The Associated Press reports today on the imprisonment of Princess Margot of Saxe-Meiningen because of her support of National Socialism. Austria's "fighting five-foot chancellor Dr. Engelbert Dolfuss" ordered the house imprisonment of a German Nazi princess in her "romantic Carinthian castle tonight 'for an indefinite period.'" The Princess' husband, Prince Bernhard of Saxe-Meiningen was sentenced to jail for six weeks.
The Prince and Princess were "declared guilty of a Nazi conspiracy against Austria.
The couple were arrested in Carinthia because the Prince's automobile "carried a Hitlerite flag as he drove through the streets of Klagenfurt." Police also confiscated "many incriminating documents including a letter to Dr. Paul Joseph Goebbels, the German Propaganda Minister."
Princess Margot "would be a prisoner in her own castle and would not be permitted to receive visitors" or be able to communicate with the "outside world."
It was also officially announced that "care will be taken to keep the German Consul away" from visiting the princess.
Police became suspicious when Prince Bernhard, already in custody, asked for permission to telephone his wife. The police overheard the prince instruct his wife to "destroy the documents." The police immediately notified officials at Pitzelstaetten, where the castle is located.
Twelve armed police "rushed to the castle," where Princess Margot was arrested and the house and grounds were searched. The documents were found, and the princess was "questioned extensively at Klagenfurt."
Although the "exact nature of alleged conspiracy was not revealed." the police acknowledged that they found the entire office files for the Nazi headquarters in Klagenfurt.
A "sardonic feature of the whole affair" was that Prince and Princess Bernhard "were only two of the many aristocratic Germans expressly invited to Austria after the war 'to make Carinthia more German.'"

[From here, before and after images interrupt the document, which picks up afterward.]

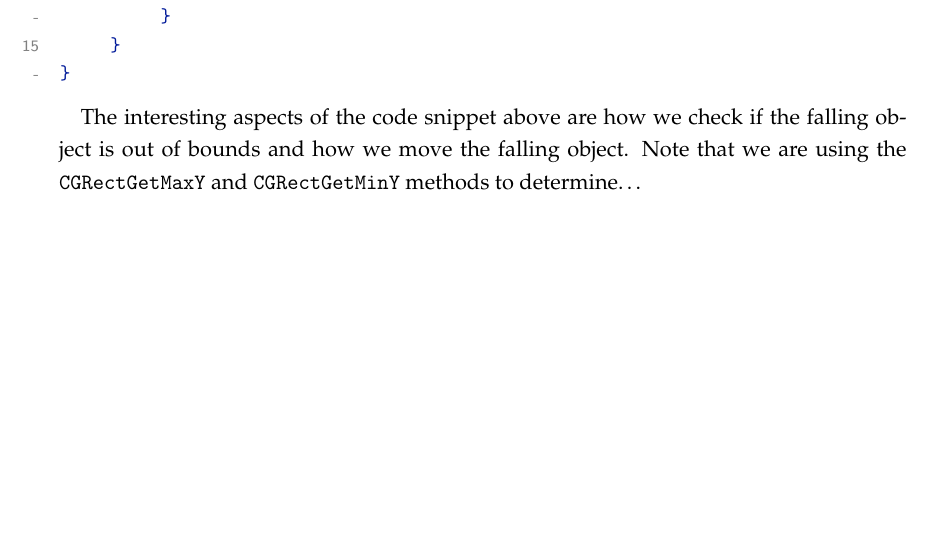
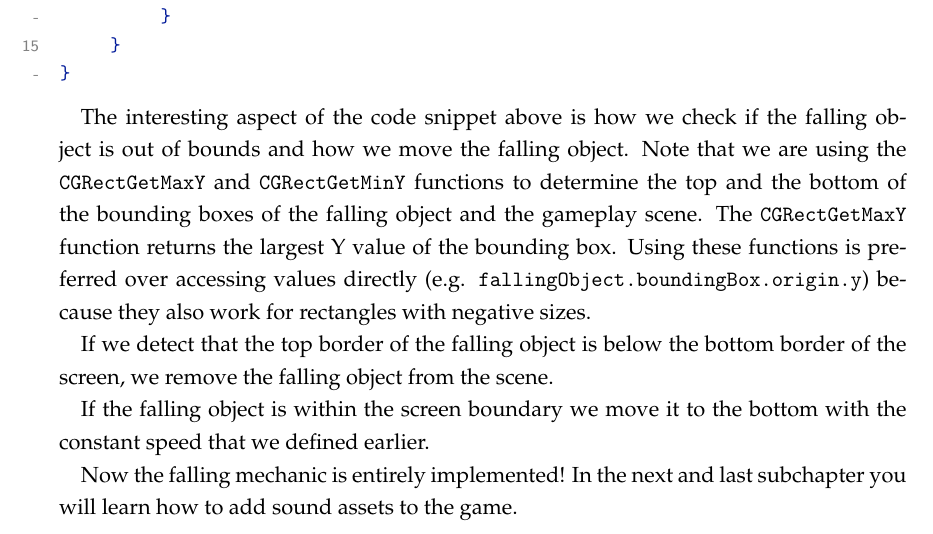
Before and after one commit to SpriteBuilder-Book/Book, a LaTeX thesis (document.tex, which reads Chapters/4_Assets_SpriteBuilder.tex): part of page 69 of 75 before the commit and part of page 69 of 77 after it, cut so that both start at the same text, the shorter picture padded with empty space. Compiled offline with pdfLaTeX.

Commit message:
complete bounding box description

```diff
--- a/Chapters/4_Assets_SpriteBuilder.tex
+++ b/Chapters/4_Assets_SpriteBuilder.tex
@@ -579,10 +579,23 @@ And here is how we can implement it:
 }
 \end{lstlisting}
 
-The interesting aspects of the code snippet above are how we check if the
+The interesting aspect of the code snippet above is how we check if the
 falling object is out of bounds and how we move the falling object. Note that we
-are using the \inlinecode{CGRectGetMaxY} and \inlinecode{CGRectGetMinY} methods
-to determine\ldots
+are using the \inlinecode{CGRectGetMaxY} and \inlinecode{CGRectGetMinY}
+functions to determine the top and the bottom of the bounding boxes of the
+falling object and the gameplay scene. The \inlinecode{CGRectGetMaxY} function
+returns the largest Y value of the bounding box. Using these functions is preferred over accessing values
+directly (e.g. \inlinecode{fallingObject.boundingBox.origin.y}) because they
+also work for rectangles with negative sizes.
+
+If we detect that the top border of the falling object is below the bottom
+border of the screen, we remove the falling object from the scene.
+
+If the falling object is within the screen boundary we move it to the bottom
+with the constant speed that we defined earlier.
+
+Now the falling mechanic is entirely implemented! In the next and last
+subchapter you will learn how to add sound assets to the game.
 
 \begin{details}[frametitle={Update vs. Fixed Update}]
 This chapter discusses the \inlinecode{update:} method of \cocos{} in detail.
```
Also changed, not shown: tmp/document.ind, 7 other files.
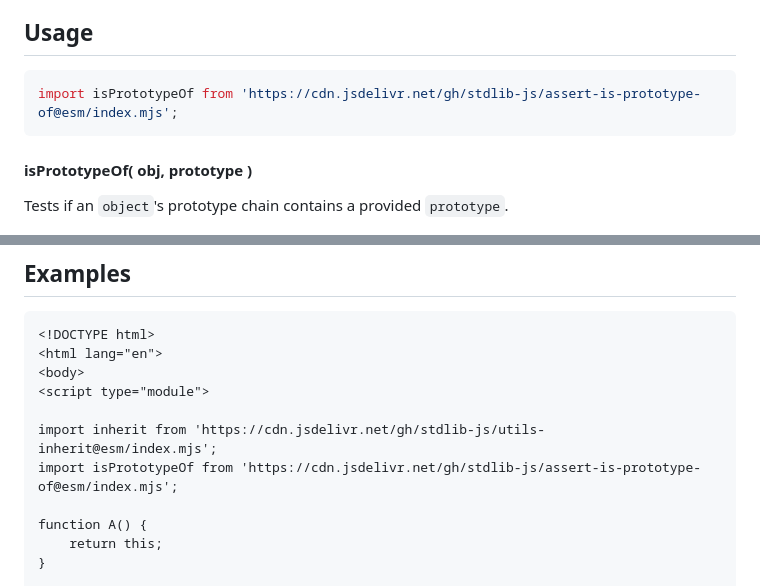
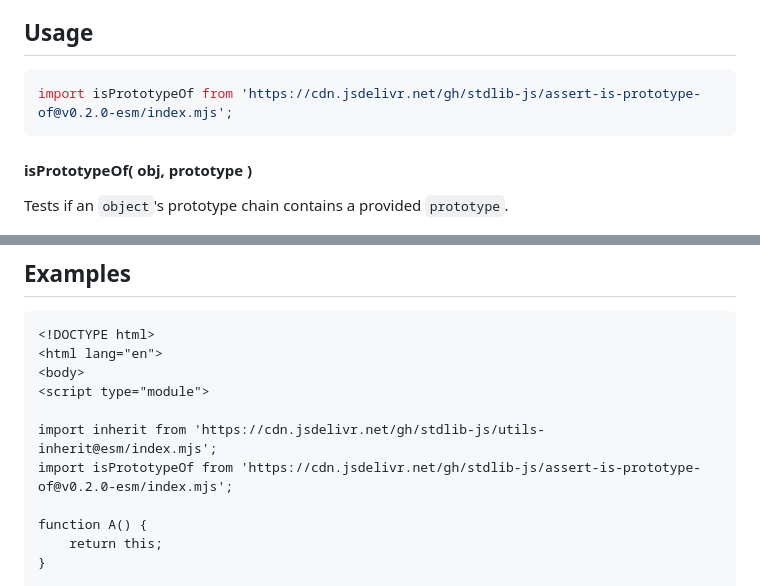
Before and after one commit to stdlib-js/assert-is-prototype-of, a Markdown page: README.md, 2 parts joined by grey strips. Rendered like a GitHub page.

Commit message:
Update README.md for ESM bundle v0.2.0

````diff
--- a/README.md
+++ b/README.md
@@ -50,7 +50,7 @@ limitations under the License.
 <!-- eslint-disable stdlib/no-redeclare -->
 
 ```javascript
-import isPrototypeOf from 'https://cdn.jsdelivr.net/gh/stdlib-js/assert-is-prototype-of@esm/index.mjs';
+import isPrototypeOf from 'https://cdn.jsdelivr.net/gh/stdlib-js/assert-is-prototype-of@v0.2.0-esm/index.mjs';
 ```
 
 #### isPrototypeOf( obj, prototype )
@@ -164,7 +164,7 @@ var bool = isPrototypeOf( bar, Foo.prototype );
 <script type="module">
 
 import inherit from 'https://cdn.jsdelivr.net/gh/stdlib-js/utils-inherit@esm/index.mjs';
-import isPrototypeOf from 'https://cdn.jsdelivr.net/gh/stdlib-js/assert-is-prototype-of@esm/index.mjs';
+import isPrototypeOf from 'https://cdn.jsdelivr.net/gh/stdlib-js/assert-is-prototype-of@v0.2.0-esm/index.mjs';
 
 function A() {
     return this;
````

Several hundred German aristocrats and many more German farmers and tradesmen moved to Carinthia "that when Germany became Nazi and most of Carinthia became Nazi, too."
Princess Margot is being guarded by six detectives. The police do not want the princess to escape, so the detectives have moved into the castle snd "set up eight-hour watches."
The Princess is not permitted to receive visitors "and her mail was strictly censored."
An Associated Press reporter who was permitted to telephone the castle "was told by a woman friend of the Princess that she bore up well but 'went to her room and had a good cry.'" The Princess' friend was not under arrest, but was told if she left the castle, she would not be able to return. The AP did not name the friend.
The Princess is the former Margot Groessler, a German commoner. She married Prince Bernhard on April 25, 1931.
The German Legation in Vienna "will not take any steps in the case" until it receives a complete report from consul officials in Klagenfurt.